San Francisco, San Diego, Portland, Seattle, Washington, DC, and Los Angeles County have also enacted styrofoam bans (a more complete list can be found here).

Banning the bag

There is a popular and growing movement to ban or heavily tax single-use plastic bags across the United States and globally. So far, 349 cities, counties and states are known to have, in some way, banned or taxed plastic-bag use, including a long list of California jurisdictions.

Reuse This Bag estimates that a plastic bag has a 12-minute lifespan from the moment it’s initially filled with groceries at the store to when it is discarded. Compare this with estimates that those same plastic bags take anywhere from 10 to 1,000 years to decompose, depending on the environmental conditions where the bag is discarded.

Eliminating plastic straws

Americans discard approximately 500 million plastic straws every day, according to the National Park Service.

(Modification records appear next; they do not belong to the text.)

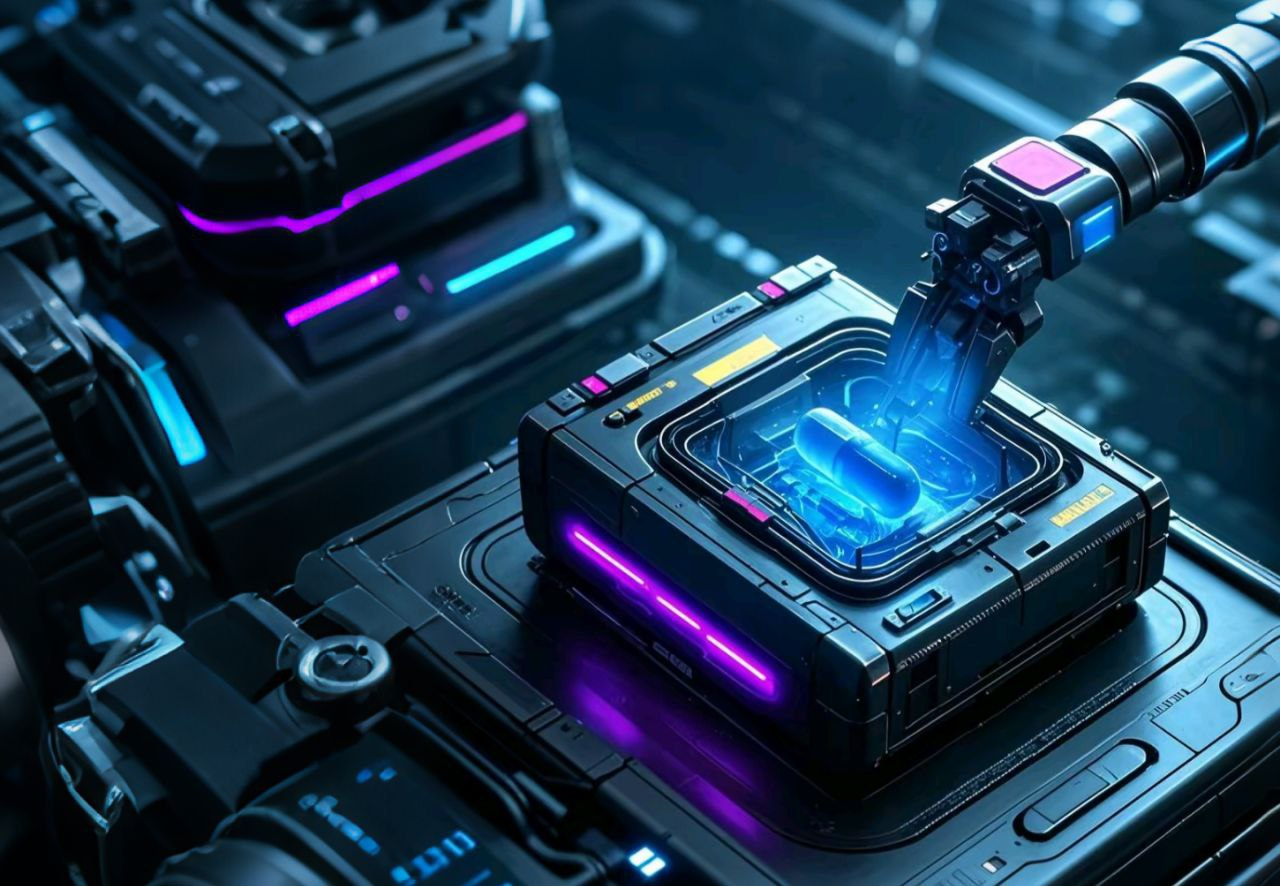
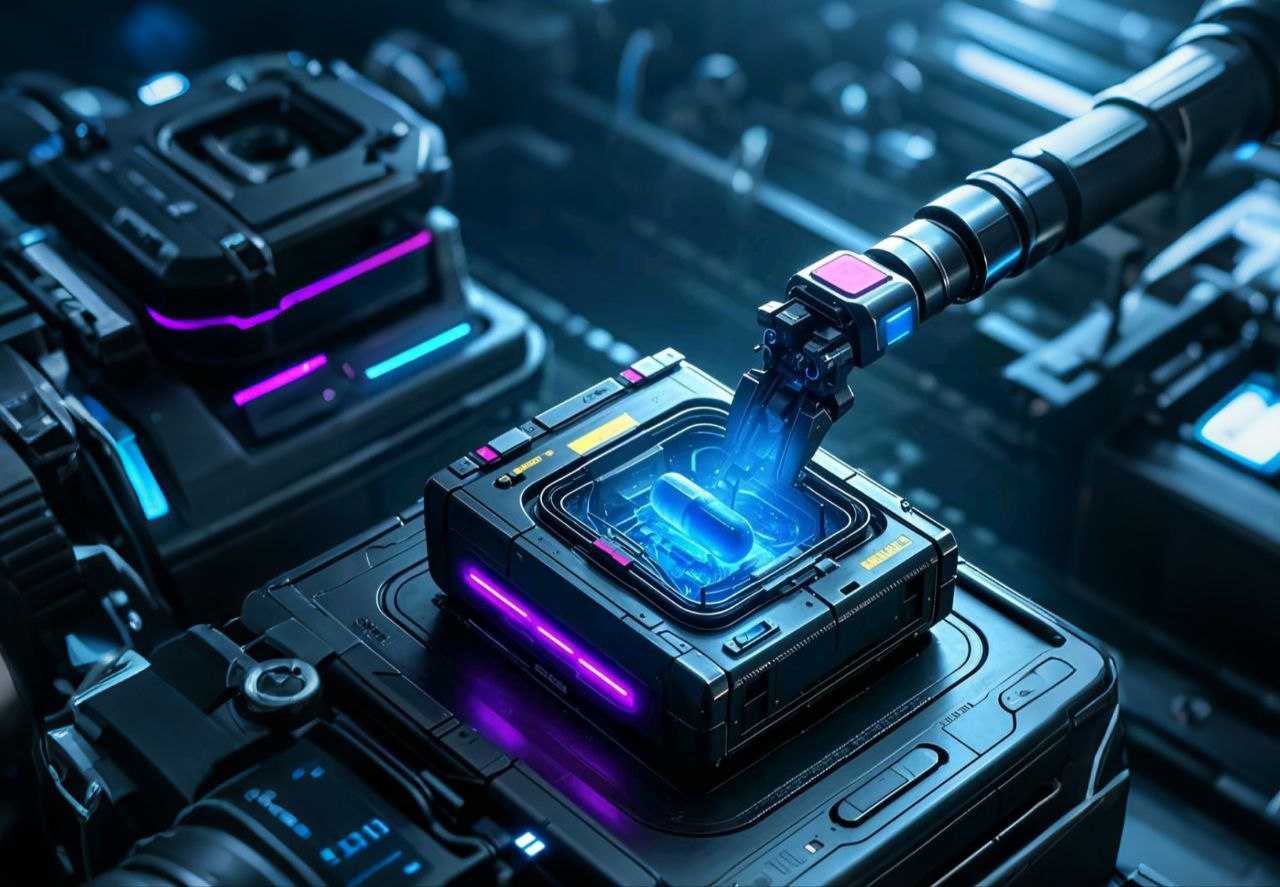
update web

diff --git a/index.html b/index.html
@@ -20,7 +20,7 @@
             height: 100%;
             z-index: -1;
             background-size: cover;
-            background-position: right;
+            background-position: center;
         }
         #text-container {
             position: absolute;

The California Coastal Commission has reported picking up more than 835,000 discarded plastic straws between 1988 and 2014. Plastic straws can take 200 years to decompose.

While certain plastics can be recycled, the vast majority of single-use straws are sent to landfills. Similar to other single-use products, plastic straws are cheap to produce but also have low economic value to recyclers. As a result, they are more likely to be discarded rather than recycled, often ending up trashing our streets, littering beaches, or polluting oceans and waterways.

Seattle became the first major U.S. city to address this issue, banning plastic straws and utensils effective July 1 2018.

In May, the Oakland City Council approved an ordinance that prohibits the use of single-use plastic straws in Oakland’s dine-in restaurants, bars, cafés and other food facilities, except upon customer request, as part of its health and sanitation standards.

Oakland’s ordinance also includes a provision to expand its scope to include containers, utensils and other disposable food-service ware in the restrictions in addition to single-use straws.

Several California cities have adopted a variety of plastic-straw regulations, including Los Angeles, San Francisco, Sacramento, Berkeley, Alameda, Davis and Manhattan Beach, as has Santa Cruz County. Malibu prohibits the sale, distribution and use of single-use plastic straws, plastic stirrers and plastic cutlery.

A full list of cities with plastic straw bans can be found here.

The State of California banned single-use plastic grocery bags in 2016 (SB 270). Ocean Conservancy estimates that bags now make up around three percent of the trash in California’s beaches, down from 7.4 percent in 2010. This year the state passed a law this year that requires restaurants across California to offer straws only upon request (AB 1884).

Outside the U.S., India will abolish all single-use plastic by 2022, vows Prime Minister Narendra Modi. The United Kingdom government has laid out plans to ban the distribution and sale of plastic straws, stirrers, and cotton buds, to be enforced “at some point between October 2019 and October 2020.”

Taking steps upstream

For decades, California has reduced the amount of waste reaching landfills and recaptured value from waste streams through recycling and composting. California law requires reducing, recycling or composting 75% of solid waste generated by 2020.

California communities should take ownership of their waste and adhere to a waste “loading order” that prioritizes waste reduction, re-use and material recovery over landfilling. Local governments can educate residents and pass local policies that encourage re-use and proper recycling and reduce the use of single-use containers.

The state can take steps to reduce waste from packaging, which constitutes about one-quarter of California’s waste stream, and invest in developing infrastructure to support recycling, remanufacturing, composting, anaerobic digestion and other beneficial uses of organic waste.

California’s current waste and recycling situation is a crisis, but it’s also an opportunity to enact meaningful policies to address waste more systematically.